surrounds the letter "A" and flows through the aperture 34 to fill the island 18. The resulting opaque bridge 38 filling the aperture 34 impedes the flow of light to the portion of the crossbar 16 adjacent the bridge thereby causing a shadow on the
light bar which is aesthetically objectionable.
SUMMARY OF THE INVENTION
It is therefore an object of the invention to reduce the shadow in a two part illuminated button having an opaque bridge to an island defined by a closed figure. Another object is to improve the structure of an illuminated button made by a two
shot molding method for more uniform symbol illumination.
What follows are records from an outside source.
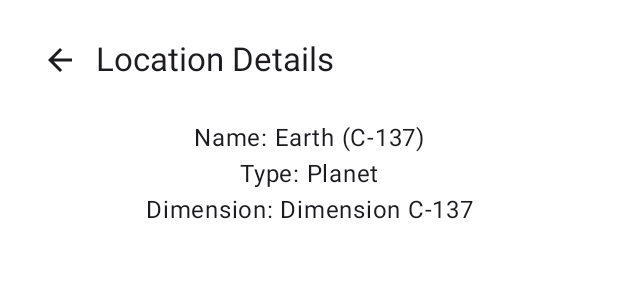
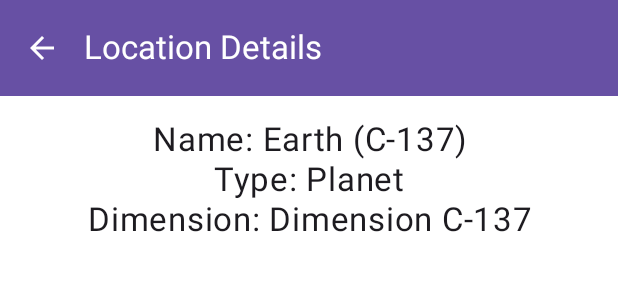
Before and after one commit to adrianap0607/RickandMorty, an Android app built with Jetpack Compose: the @Preview function PreviewLocationDetailScreen, on a phone screen of 412 x 824 dp. Shown: the top 300 px of the screen. Run offline under Robolectric (Android 15) with nearby library versions, the phone set to English and light mode, and no system bars.

Commit message:
Ajustes pantallas

```diff
--- a/Laboratorio8/app/src/main/java/com/example/MainActivity.kt
+++ b/Laboratorio8/app/src/main/java/com/example/MainActivity.kt
@@ -1,4 +1,4 @@
-package com.example.laboratorio9
+package com.example
 import android.os.Bundle
 import androidx.activity.ComponentActivity
 import androidx.activity.compose.setContent
--- a/Laboratorio8/app/src/main/java/com/example/laboratorio9/characters/characterScreen.kt
+++ b/Laboratorio8/app/src/main/java/com/example/laboratorio9/characters/characterScreen.kt
@@ -37,7 +37,7 @@ fun CharactersScreen(onCharacterClick: (Int) -> Unit) {
                     Text(text = "Characters", color = Color.White, fontWeight = FontWeight.Bold)
                 },
                 colors = TopAppBarDefaults.topAppBarColors(
-                    containerColor = MaterialTheme.colorScheme.secondary
+                    containerColor = MaterialTheme.colorScheme.primary
                 )
             )
         }
--- a/Laboratorio8/app/src/main/java/com/example/laboratorio9/locationDetails/locationdetailsScreen.kt
+++ b/Laboratorio8/app/src/main/java/com/example/laboratorio9/locationDetails/locationdetailsScreen.kt
@@ -8,19 +8,24 @@ import androidx.compose.material3.IconButton
 import androidx.compose.material3.MaterialTheme
 import androidx.compose.material3.Text
 import androidx.compose.runtime.Composable
-import androidx.compose.ui.Alignment
 import androidx.compose.ui.Modifier
 import androidx.compose.ui.text.style.TextAlign
 import androidx.compose.ui.tooling.preview.Preview
 import androidx.compose.ui.unit.dp
+import androidx.compose.ui.unit.sp
 import com.example.laboratorio9.locationinformation.LocationDb
 import com.example.laboratorio9.ui.theme.laboratorio9Theme
+import androidx.compose.material3.TopAppBar
+import androidx.compose.material3.TopAppBarDefaults
+import androidx.compose.material3.ExperimentalMaterial3Api
 
 @Composable
 fun LocationDetailRoute(locationId: Int, onBackClick: () -> Unit){
     LocationDetailScreen(locationId = locationId, onBackClick = onBackClick)
 }
 
+
+@OptIn(ExperimentalMaterial3Api::class)
 @Composable
 fun LocationDetailScreen(locationId: Int, onBackClick: () -> Unit) {
     val locationDb = LocationDb()
@@ -29,36 +34,39 @@ fun LocationDetailScreen(locationId: Int, onBackClick: () -> Unit) {
     Column(
         modifier = Modifier
             .fillMaxSize()
-            .padding(16.dp)
+
     ) {
-        Box(modifier = Modifier.fillMaxWidth()){
-            Row(modifier = Modifier.fillMaxWidth(),
-                verticalAlignment = Alignment.CenterVertically) {
+
+
+        TopAppBar(
+            modifier = Modifier.fillMaxWidth(),
+            title = {
+                Text(
+                    text = "Location Details",
+                    style = MaterialTheme.typography.titleLarge,
+                    color = MaterialTheme.colorScheme.onPrimary
+                )
+            },
+            navigationIcon = {
                 IconButton(onClick = onBackClick) {
                     Icon(
                         imageVector = Icons.Default.ArrowBack,
                         contentDescription = "Back",
-                        tint = MaterialTheme.colorScheme.onBackground
+                        tint = MaterialTheme.colorScheme.onPrimary
                     )
                 }
-
-
-                Text(
-                    text = "Location Details",
-                    style = MaterialTheme.typography.titleLarge,
-                    color = MaterialTheme.colorScheme.onBackground,
-
-                    )
-
-            }
-
-        }
+            },
+            colors = TopAppBarDefaults.topAppBarColors(
+                containerColor = MaterialTheme.colorScheme.primary
+            )
+        )
 
         Spacer(modifier = Modifier.height(16.dp))
 
+
         Text(
             text = "Name: ${location.name}",
-            style = MaterialTheme.typography.bodyLarge,
+            style = MaterialTheme.typography.bodyLarge.copy(fontSize = 22.sp),
             color = MaterialTheme.colorScheme.onSurface,
             modifier = Modifier.fillMaxWidth(),
             textAlign = TextAlign.Center
@@ -66,7 +74,7 @@ fun LocationDetailScreen(locationId: Int, onBackClick: () -> Unit) {
 
         Text(
             text = "Type: ${location.type}",
-            style = MaterialTheme.typography.bodyLarge,
+            style = MaterialTheme.typography.bodyLarge.copy(fontSize = 22.sp),
             color = MaterialTheme.colorScheme.onSurface,
             modifier = Modifier.fillMaxWidth(),
             textAlign = TextAlign.Center
@@ -74,7 +82,7 @@ fun LocationDetailScreen(locationId: Int, onBackClick: () -> Unit) {
 
         Text(
             text = "Dimension: ${location.dimension}",
-            style = MaterialTheme.typography.bodyLarge,
+            style = MaterialTheme.typography.bodyLarge.copy(fontSize = 22.sp),
             color = MaterialTheme.colorScheme.onSurface,
             modifier = Modifier.fillMaxWidth(),
             textAlign = TextAlign.Center
```
Also changed, not shown: Laboratorio8/app/src/main/java/com/example/laboratorio9/location/locationScreen.kt (+40 -12 lines), Laboratorio8/app/src/main/java/com/example/laboratorio9/profile/profileScreen.kt (+27 -10 lines), Laboratorio8/app/src/main/java/com/example/laboratorio9/characterDetails/characterdetailsScreen.kt (line endings or trailing spaces), Laboratorio8/app/src/main/res/drawable/profile.png (added).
The prior art button is modified by placing the bridge path farther to the rear of the ridge defining the symbol so that it extends behind the rear base surface. This allows the portion of the ridge adjacent the bridge to be much larger to
conduct more light to that portion, greatly reducing the shadow cast by the bridge.
BRIEF DESCRIPTION OF THE DRAWINGS
The above and other advantages of the invention will become more apparent from the following description taken in conjunction with the accompanying drawings wherein like references refer to like parts and wherein:
FIG. 1 is a front view of an illuminated button according to the prior art;
FIG. 2 is a partially broken away isometric view of the translucent part of the button of FIG. 1 along with backlighting means;
FIGS. 3 and 4 are cross sections of the button taken along lines 3--3 and 4--4 of FIG. 1, respectively;
FIG. 5 is a front view of an illuminated button assembly according to the invention;
FIG. 6 is a cross section of the button assembly taken along line 6--6 of FIG. 5;
FIG. 7 is a partially broken away isometric view of the translucent part of the button of FIG. 5 along with backlighting means;
FIG. 8 is an enlarged view of area 8 of FIG. 6; and
FIG. 9 is a cross section of the center region of the button taken along lines 9--9 of FIG. 5.
DESCRIPTION OF THE INVENTION
It will be apparent that the button referred to herein may well be a knob or other illuminated graphic which is beneficially made by multi-shot molding. The drawings of the invention use the same numerals used in prior art FIGS. 1-4 except that
primes are added to features which differ from the prior art.
Referring to FIG. 5, a button 10' has the same illuminated graphic features described in FIG. 1 and is the same in outward appearance except for more uniform illumination due to reducing the shadow cast by the opaque bridge 38'. As shown in
FIGS. 6-9 the ridge portion of the cross bar 16' in the region of the bridge 38' is made deeper, nearly twice as deep as in the prior art version shown in FIG. 1. The bridge 38' then extends back behind the rear surface 28 of the base to form a flow
path around the cross bar 16', connecting the island 18 with the outer region 19 outside the symbol. A comparison of FIGS. 4 and 9 reveals how light (shown by arrows) conducted through the translucent base 20' more readily reaches the cross bar to
reduce the shadow of the bridge. Measurements of light transmission using a Hoffman sphere show that in the shadow region of the FIG. 1-4 device the light is reduced 91%, and in the corresponding region of the button according to the invention the light
is reduced only 45%. This improved illumination is sufficient to spell the difference between a product which is commercially successful and one which is rejected.
In general, the button assembly shown in FIGS. 5 and 6 includes the button 10' mounted in an aperture of a trim plate 12 and in front of back lighting means such as a lamp 30 on a circuit board. As in the prior art, the letter "A" has legs 14, a
modified cross bar 16' and an island 18. The improved structure is indicated in FIG. 6 but is more clearly shown in FIGS. 7-9.
It will thus be seen that the modified bridge element vastly improves the uniformity of illumination of button graphics and yet adds no cost to the manufacture. Only a slight tooling modification is needed to change the shape and the path of the